This weekend marks a new season of moveable feasts in the Christian calendar. Easter is fixed by a formula dating back nearly 1700 years, and its occurrence sets the dates for other celebrations honoring saints and events. Easter has astronomical ties to the Hebrew calendar as well, and the method of their reckoning still uses rules established long ago. We often receive queries about the dates of the first Easter, and unfortunately there is no clear-cut answer due to the vagaries of the ancient texts and the exact rules employed in the Hebrew calendar of the era. Like the event itself, the date will probably always remain a mystery.

The evening sky still plays host to the best celestial show of the night, with four planets gracing the sky as deep twilight fades. You still have some time to enjoy a good view of these far-flung worlds, but that will begin to change rapidly over the next several weeks.

Venus catches our attention as soon as the Sun slips below the horizon. Keen eyed observers can find her during the daytime on days with exceptionally clear skies. For now she hangs well above the western horizon at dusk, and by the end of twilight her glow commands attention. She will continue to brighten slowly for the next month or so before beginning her plunge toward the Sun and her solar transit in June.

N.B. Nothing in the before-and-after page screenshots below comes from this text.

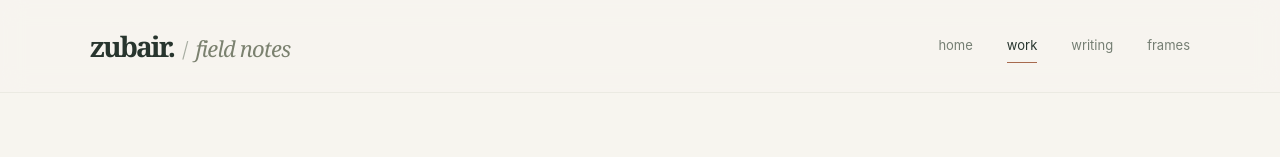
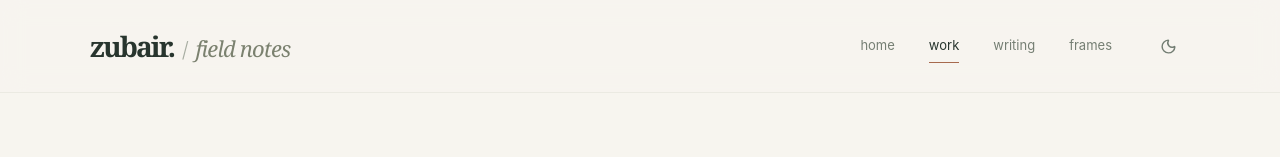
Before and after one commit to zubairatha/portfolio, a Next.js app: page /work in a window 1280 px wide. Shown: the top 157 px of the page. Built offline with nearby package versions, Linux system fonts and the light colour scheme.

Commit message:
Add dark mode while preserving white album prints

```diff
--- a/src/app/globals.css
+++ b/src/app/globals.css
@@ -2,7 +2,7 @@
 @plugin "@tailwindcss/typography";
 
   :root{
-    --paper:#f7f5ef;--ink:#28352e;--ink-soft:#475a50;--muted:#737d73;--accent:#a76a4e;--accent-dark:#874b35;
+    color-scheme:light;--pond:#f1f0e7;--paper:#f7f5ef;--ink:#28352e;--ink-soft:#475a50;--muted:#737d73;--accent:#a76a4e;--accent-dark:#874b35;
     --line:#dcded3;--line-strong:#c4cabd;--panel:#efefe6;--serif:Georgia,'Iowan Old Style','Palatino Linotype',serif;
     --sans:Inter,'Helvetica Neue',Arial,sans-serif;--mono:'SFMono-Regular',Consolas,'Liberation Mono',monospace;
   }
@@ -239,7 +239,7 @@ html:has(dialog[open]){overflow:hidden}
 /* Frames: printed album covers, an editorial contact sheet, and a quiet viewer. */
 .album-shelf{display:grid;grid-template-columns:repeat(2,minmax(0,1fr));gap:64px 48px;padding:10px 0 45px}
 .album-cover{min-width:0;display:block}
-.album-print{padding:12px 12px 0;background:#fffdf7;border:1px solid var(--line);box-shadow:0 6px 18px #28352e08;transform:rotate(-1.1deg);transition:transform .3s,box-shadow .3s}
+.album-print{--line:#dcded3;--muted:#737d73;--panel:#efefe6;padding:12px 12px 0;background:#fffdf7;border:1px solid var(--line);box-shadow:0 6px 18px #28352e08;transform:rotate(-1.1deg);transition:transform .3s,box-shadow .3s}
 .album-cover:nth-child(even) .album-print{transform:rotate(1.1deg)}
 .album-cover:hover .album-print,.album-cover:focus-visible .album-print{transform:rotate(0deg) translateY(-4px);box-shadow:0 12px 28px #28352e12}
 .album-print-image{aspect-ratio:4/3;overflow:hidden;background:var(--panel)}
@@ -305,7 +305,7 @@ dialog{position:fixed;inset:0;margin:auto;height:fit-content}
 .home-with-studies .home-wrap{flex:none;padding:50px 0 48px}
 .interaction-studies{width:min(900px,calc(100% - 88px));margin:0 auto;padding:0 0 86px}
 .pond-frame{position:relative}
-.study-surface{position:relative;width:100%;height:300px;overflow:hidden;border:1px solid var(--line-strong);border-radius:3px;background:#f1f0e7;touch-action:pan-y;cursor:crosshair;isolation:isolate}
+.study-surface{position:relative;width:100%;height:300px;overflow:hidden;border:1px solid var(--line-strong);border-radius:3px;background:var(--pond);touch-action:pan-y;cursor:crosshair;isolation:isolate}
 .study-surface canvas{display:block;width:100%;height:100%}
 .study-surface:focus-visible{outline:2px solid var(--accent);outline-offset:5px}
 .pond-credit{position:absolute;top:10px;right:10px;z-index:2}
@@ -313,8 +313,40 @@ dialog{position:fixed;inset:0;margin:auto;height:fit-content}
 .pond-info:hover,.pond-info:focus-visible{color:var(--accent-dark);border-color:var(--accent)}
 .pond-credit-note{position:absolute;right:0;top:100%;padding:10px 12px;white-space:nowrap;border:1px solid var(--line-strong);border-radius:3px;background:var(--paper,#f7f5ef);box-shadow:0 4px 14px #28382c0d;color:var(--muted);font:11px/1.6 var(--mono)}
 .pond-credit-note a{color:var(--accent-dark);text-decoration:underline;text-underline-offset:3px}
-.study-pause{position:absolute;right:12px;bottom:10px;background:#f1f0e7e6;border:0;border-radius:3px;padding:5px 7px;color:var(--ink-soft);font:10px var(--mono);cursor:pointer}
+.study-pause{position:absolute;right:12px;bottom:10px;background:var(--pond);border:0;border-radius:3px;padding:5px 7px;color:var(--ink-soft);font:10px var(--mono);cursor:pointer}
 .study-pause:hover{color:var(--accent-dark)}
 @media(max-width:800px){.interaction-studies{width:calc(100% - 48px)}}
 @media(max-width:590px){.home-with-studies .home-wrap{padding:30px 0 36px}.interaction-studies{width:calc(100% - 40px);padding-bottom:55px}.study-surface{height:260px}}
 @media(prefers-reduced-motion:reduce){.study-pause{display:none}}
+
+/* Dark mode keeps the forest, sage, and clay colors of Field Notes. */
+:root[data-theme="dark"]{
+  color-scheme:dark;
+  --paper:#1c2520;--ink:#e6e8dc;--ink-soft:#bdc8ba;--muted:#9caa99;
+  --accent:#ce9474;--accent-dark:#e0a98a;--line:#354339;--line-strong:#4a5b4c;--panel:#26332a;--pond:#222e26;
+}
+.theme-toggle{display:inline-flex;align-items:center;justify-content:center;width:44px;height:44px;flex-shrink:0;padding:0;border:0;border-radius:50%;background:transparent;color:var(--muted)}
+.theme-toggle:hover{color:var(--accent-dark);background:var(--panel)}
+.theme-sun{display:none}
+[data-theme="dark"] .theme-sun{display:block}
+[data-theme="dark"] .theme-moon{display:none}
+@media(max-width:590px){.theme-toggle{margin-left:auto}}
+[data-theme="dark"] ::selection{background:#65503e;color:var(--ink)}
+[data-theme="dark"] .site-header{background:rgba(28,37,32,.84);box-shadow:0 1px 0 #35433980}
+[data-theme="dark"] :is(.logo .slash,.logo .field,.nav-link,.site-footer,.footer-links a,.home-meta,.section-heading p,.section-toggle-label p,.section-description,.work-date,.project-entry .tag,.project-arrow,.post-count,.post-date,.post-next,.frames-note,.degree .extra){color:var(--muted)}
+[data-theme="dark"] :is(.nav-link:hover,.nav-link.active,.home-intro strong,.impact-item strong){color:var(--ink)}
+[data-theme="dark"] :is(.home-intro,.page-description,.work-copy,.detail-panel,.project-entry p,.project-detail,.degree p,.post-intro,.impact-item span){color:var(--ink-soft)}
+[data-theme="dark"] :is(.detail-toggle,.project-detail a,.project-entry.project-card .tag,.post-labels span,.fold-mark,.featured-experience .work-company){color:var(--accent)}
+[data-theme="dark"] :is(.featured-experience,.post-status,.resume-link:hover){background:var(--panel);border-color:var(--line-strong)}
+[data-theme="dark"] :is(.project-list>div,.project-list>details,.project-tile,.resume-dialog){background:var(--paper);border-color:var(--line)}
+[data-theme="dark"] :is(.impact-strip,.detail-panel,.text-link,.detail-toggle,.project-detail a){border-color:var(--line-strong)}
+[data-theme="dark"] :is(.resume-document,.photo-dialog){background:var(--paper)}
+[data-theme="dark"] .photo-dialog::backdrop{background:var(--paper)}
+[data-theme="dark"] .intro-photo-link{text-decoration-color:var(--line-strong)}
+[data-theme="dark"] .search-wrap input::placeholder{color:var(--muted)}
+[data-theme="dark"] .search-wrap svg{stroke:var(--muted)}
+[data-theme="dark"] .prose{
+  --tw-prose-bold:var(--ink);--tw-prose-counters:var(--muted);--tw-prose-bullets:var(--accent);
+  --tw-prose-hr:var(--line);--tw-prose-quotes:var(--ink);--tw-prose-quote-borders:var(--line-strong);
+  --tw-prose-captions:var(--muted);--tw-prose-code:var(--ink);--tw-prose-th-borders:var(--line-strong);--tw-prose-td-borders:var(--line);
+}
--- a/src/app/layout.tsx
+++ b/src/app/layout.tsx
@@ -15,7 +15,8 @@ export const metadata: Metadata = {
 export default function RootLayout({ children }: {
     children: React.ReactNode;
 }) {
-    return (<html lang="en">
+    return (<html lang="en" suppressHydrationWarning>
+      <head><script dangerouslySetInnerHTML={{ __html: `(function(){var t;try{t=localStorage.getItem('portfolio-theme')}catch(e){}document.documentElement.dataset.theme=t==='dark'||(t!=='light'&&window.matchMedia('(prefers-color-scheme: dark)').matches)?'dark':'light'})()` }} /></head>
       <body>
         <a className="skip-link" href="#main-content">Skip to content</a>
         <SiteHeader />
--- a/src/components/SiteHeader.tsx
+++ b/src/components/SiteHeader.tsx
@@ -1,5 +1,6 @@
 "use client";
 import Link from "next/link";
 import { usePathname } from "next/navigation";
+import ThemeToggle from "@/components/ThemeToggle";
 const nav = [["/", "home"], ["/work", "work"], ["/blog", "writing"], ["/frames", "frames"]];
-export default function SiteHeader() { const path = usePathname(); return <header className="site-header"><div className="container"><Link href="/" className="logo" aria-label="Home — Zubair Atha, Field Notes"><span className="name">zubair.</span><span className="slash">/</span><span className="field">field notes</span></Link><nav aria-label="Main navigation" className="primary-nav">{nav.map(([href, label]) => { const active = href === "/" ? path === "/" : path.startsWith(href) || href === "/work" && ["/experience", "/projects"].includes(path); return <Link key={href} href={href} className={`nav-link ${active ? "active" : ""}`} aria-current={active ? "page" : undefined}>{label}</Link>; })}</nav></div></header>; }
+export default function SiteHeader() { const path = usePathname(); return <header className="site-header"><div className="container"><Link href="/" className="logo" aria-label="Home — Zubair Atha, Field Notes"><span className="name">zubair.</span><span className="slash">/</span><span className="field">field notes</span></Link><nav aria-label="Main navigation" className="primary-nav">{nav.map(([href, label]) => { const active = href === "/" ? path === "/" : path.startsWith(href) || href === "/work" && ["/experience", "/projects"].includes(path); return <Link key={href} href={href} className={`nav-link ${active ? "active" : ""}`} aria-current={active ? "page" : undefined}>{label}</Link>; })}<ThemeToggle /></nav></div></header>; }
--- /dev/null
+++ b/src/components/ThemeToggle.tsx
@@ -0,0 +1,42 @@
+"use client";
+
+import { useEffect, useState } from "react";
+import { Moon, Sun } from "lucide-react";
+
+const storageKey = "portfolio-theme";
+
+export default function ThemeToggle() {
+  const [dark, setDark] = useState(false);
+
+  useEffect(() => {
+    const media = window.matchMedia("(prefers-color-scheme: dark)");
+    function sync() {
+      let saved: string | null = null;
+      try { saved = localStorage.getItem(storageKey); } catch {}
+      const next = saved === "dark" || (saved !== "light" && media.matches);
+      document.documentElement.dataset.theme = next ? "dark" : "light";
+      setDark(next);
+    }
+    sync();
+    media.addEventListener("change", sync);
+    window.addEventListener("storage", sync);
+    return () => {
+      media.removeEventListener("change", sync);
+      window.removeEventListener("storage", sync);
+    };
+  }, []);
+
+  function toggle() {
+    const next = document.documentElement.dataset.theme !== "dark";
+    document.documentElement.dataset.theme = next ? "dark" : "light";
+    setDark(next);
+    try { localStorage.setItem(storageKey, next ? "dark" : "light"); } catch {}
+  }
+
+  return <button type="button" className="theme-toggle" onClick={toggle}
+    aria-label={dark ? "Switch to light mode" : "Switch to dark mode"}
+    title={dark ? "Switch to light mode" : "Switch to dark mode"}>
+    <Sun className="theme-sun" size={17} aria-hidden="true" />
+    <Moon className="theme-moon" size={17} aria-hidden="true" />
+  </button>;
+}
--- a/src/lib/livingScenes.ts
+++ b/src/lib/livingScenes.ts
@@ -5,7 +5,6 @@ type Ripple = Point & { age: number; strength: number };
 type Wake = Point & { age: number };
 
 const TAU = Math.PI * 2;
-const PAPER = "#f1f0e7";
 const INK = "#536c60";
 const CLAY = "#b56d4d";
 const clamp = (value: number, low: number, high: number) => Math.max(low, Math.min(high, value));
@@ -74,8 +73,7 @@ abstract class WaterScene {
   }
   protected water(ctx: CanvasRenderingContext2D, flowing: boolean) {
     ctx.globalAlpha = 1;
-    ctx.fillStyle = PAPER;
-    ctx.fillRect(0, 0, this.width, this.height);
+    ctx.clearRect(0, 0, this.width, this.height);
     const paint = new GlyphPainter(ctx, this.width);
     // Sparse punctuation gives the entire rectangle a water surface.
     for (let y = 18; y < this.height; y += 29) {
```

Mars stays ahead of Venus this week, but the gap between them narrows to about 6 degrees. Venus doesn’t have quite enough to pass the distant red planet, though, and as April winds down the two will slowly drift apart.

Saturn starts the evening off in twilight west of the meridian, but he’s still high enough to train the telescope on for a few hours of entertaining observing. His rings are tilted at their widest angle for the year and have begun to slowly close up. This process will culminate with their edge-on presentation in the fall of 2009. We won’t have as good a view of them until 2017!

Jupiter crosses the meridian at around 10:00 pm EDT, so he’s a good target all night long. Jupiter provides endless hours of fascination for the small telescope owner who has a patient eye. His subtle pastel hues betray an atmosphere teeming with unimaginable violence, while his moons seem to drift serenely despite the gravitational grip of their huge master.

SpaceRef staff editor.